Pick out the lines below with "computerlist" and list them.

Records for this exercise Block Start

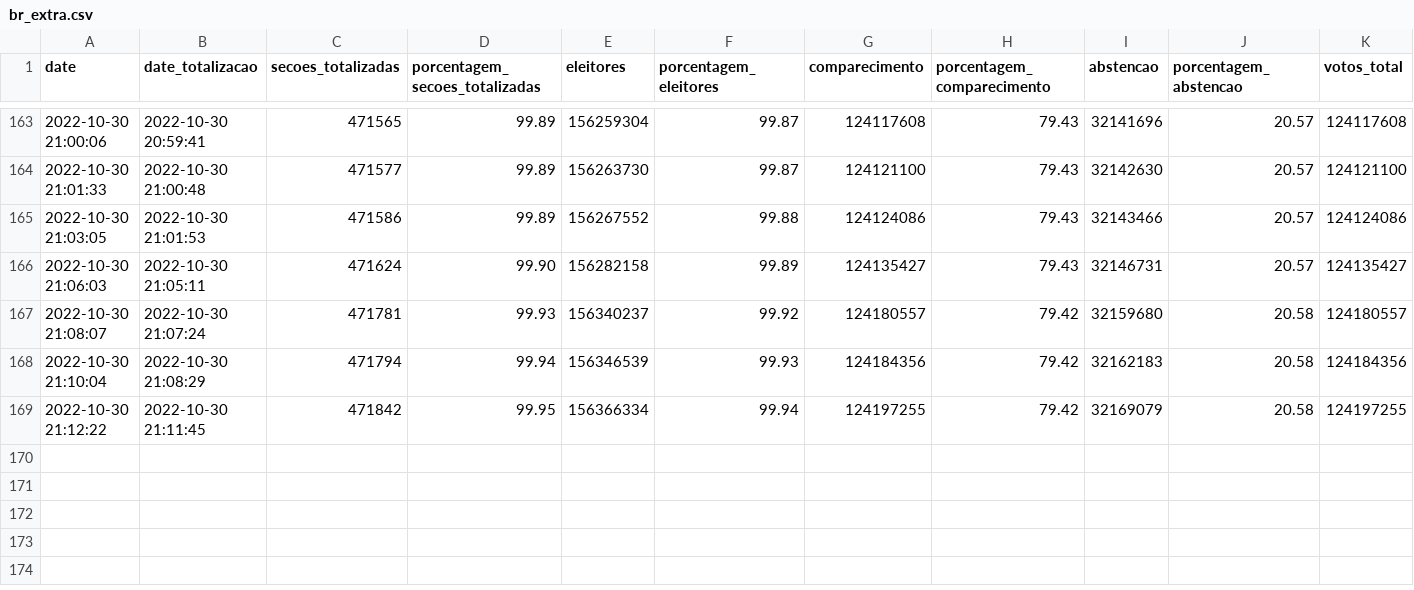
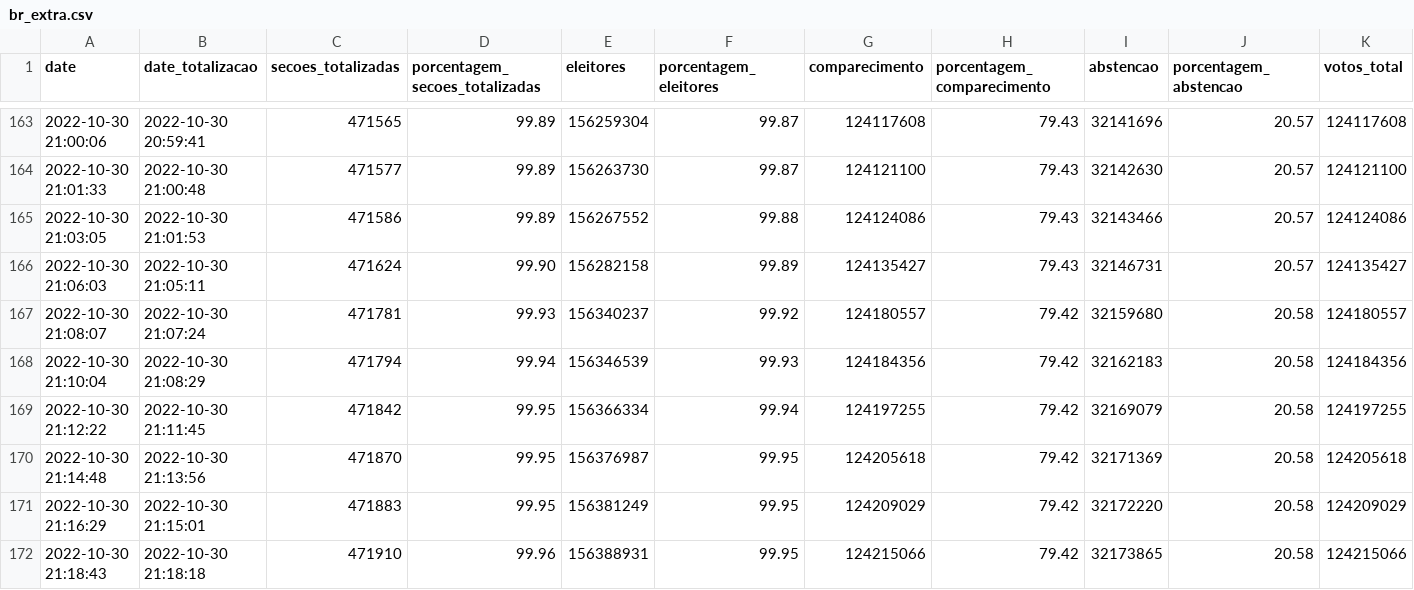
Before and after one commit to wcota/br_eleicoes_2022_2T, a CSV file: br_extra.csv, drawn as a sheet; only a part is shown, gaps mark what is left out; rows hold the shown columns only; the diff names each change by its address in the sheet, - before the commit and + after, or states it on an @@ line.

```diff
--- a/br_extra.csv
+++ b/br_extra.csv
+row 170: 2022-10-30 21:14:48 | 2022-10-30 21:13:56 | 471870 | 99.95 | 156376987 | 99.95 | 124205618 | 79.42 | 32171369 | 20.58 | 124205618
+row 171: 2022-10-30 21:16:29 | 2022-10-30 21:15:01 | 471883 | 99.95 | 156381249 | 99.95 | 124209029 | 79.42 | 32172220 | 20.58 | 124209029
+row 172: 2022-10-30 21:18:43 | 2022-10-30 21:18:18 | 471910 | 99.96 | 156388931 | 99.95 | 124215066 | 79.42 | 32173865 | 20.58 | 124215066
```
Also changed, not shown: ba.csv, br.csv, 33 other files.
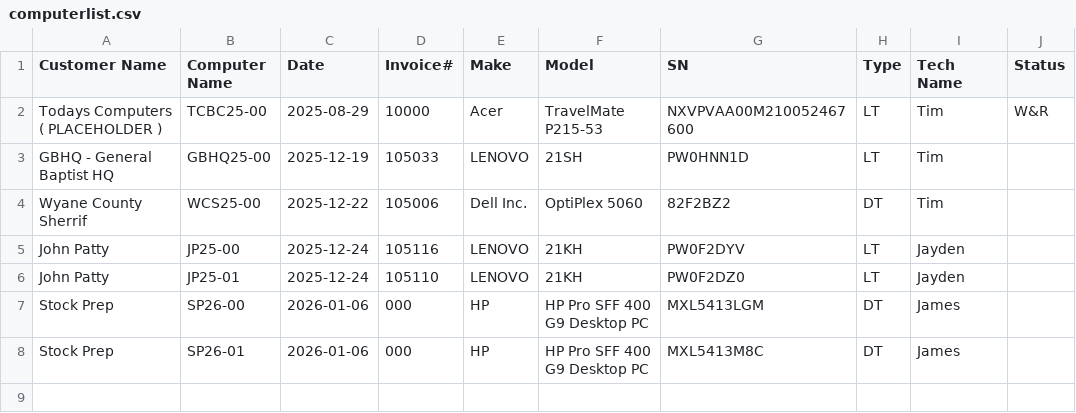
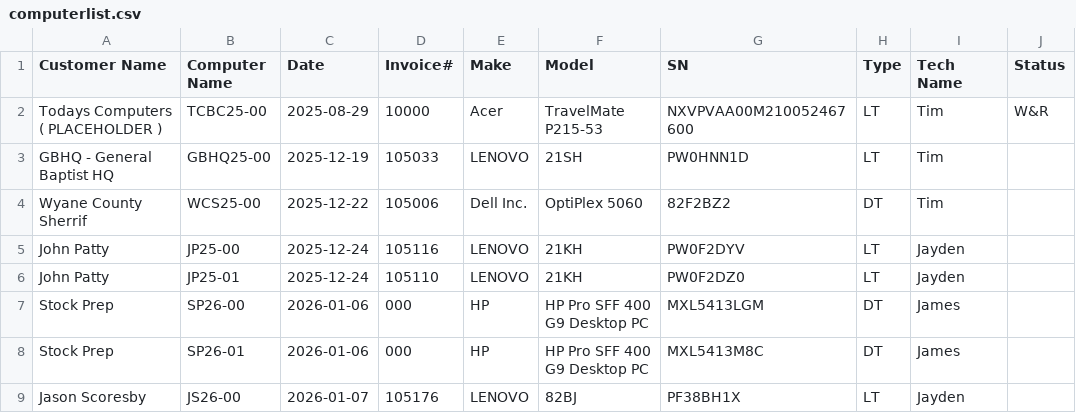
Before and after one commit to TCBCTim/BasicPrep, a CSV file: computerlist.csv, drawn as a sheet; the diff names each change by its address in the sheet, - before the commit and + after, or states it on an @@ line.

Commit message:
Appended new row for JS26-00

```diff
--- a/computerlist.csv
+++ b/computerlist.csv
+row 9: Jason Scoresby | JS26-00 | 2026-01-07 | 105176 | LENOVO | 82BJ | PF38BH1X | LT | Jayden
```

Records for this exercise Block End
Records for this exercise Block Start

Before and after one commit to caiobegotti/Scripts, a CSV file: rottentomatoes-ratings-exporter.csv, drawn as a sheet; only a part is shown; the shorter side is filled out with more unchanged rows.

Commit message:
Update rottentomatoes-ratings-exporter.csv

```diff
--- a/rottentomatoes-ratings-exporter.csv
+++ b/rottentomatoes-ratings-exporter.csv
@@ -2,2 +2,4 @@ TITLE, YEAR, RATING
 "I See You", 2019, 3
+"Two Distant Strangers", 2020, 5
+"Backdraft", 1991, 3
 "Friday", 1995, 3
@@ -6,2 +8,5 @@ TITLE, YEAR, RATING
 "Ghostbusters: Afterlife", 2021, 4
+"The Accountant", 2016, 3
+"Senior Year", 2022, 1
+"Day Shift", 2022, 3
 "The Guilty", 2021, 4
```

Records for this exercise Block End

_Solution for this exercise:_
Before and after one commit to TCBCTim/BasicPrep, a CSV file: computerlist.csv, drawn as a sheet; the diff names each change by its address in the sheet, - before the commit and + after, or states it on an @@ line.
--- a/computerlist.csv
+++ b/computerlist.csv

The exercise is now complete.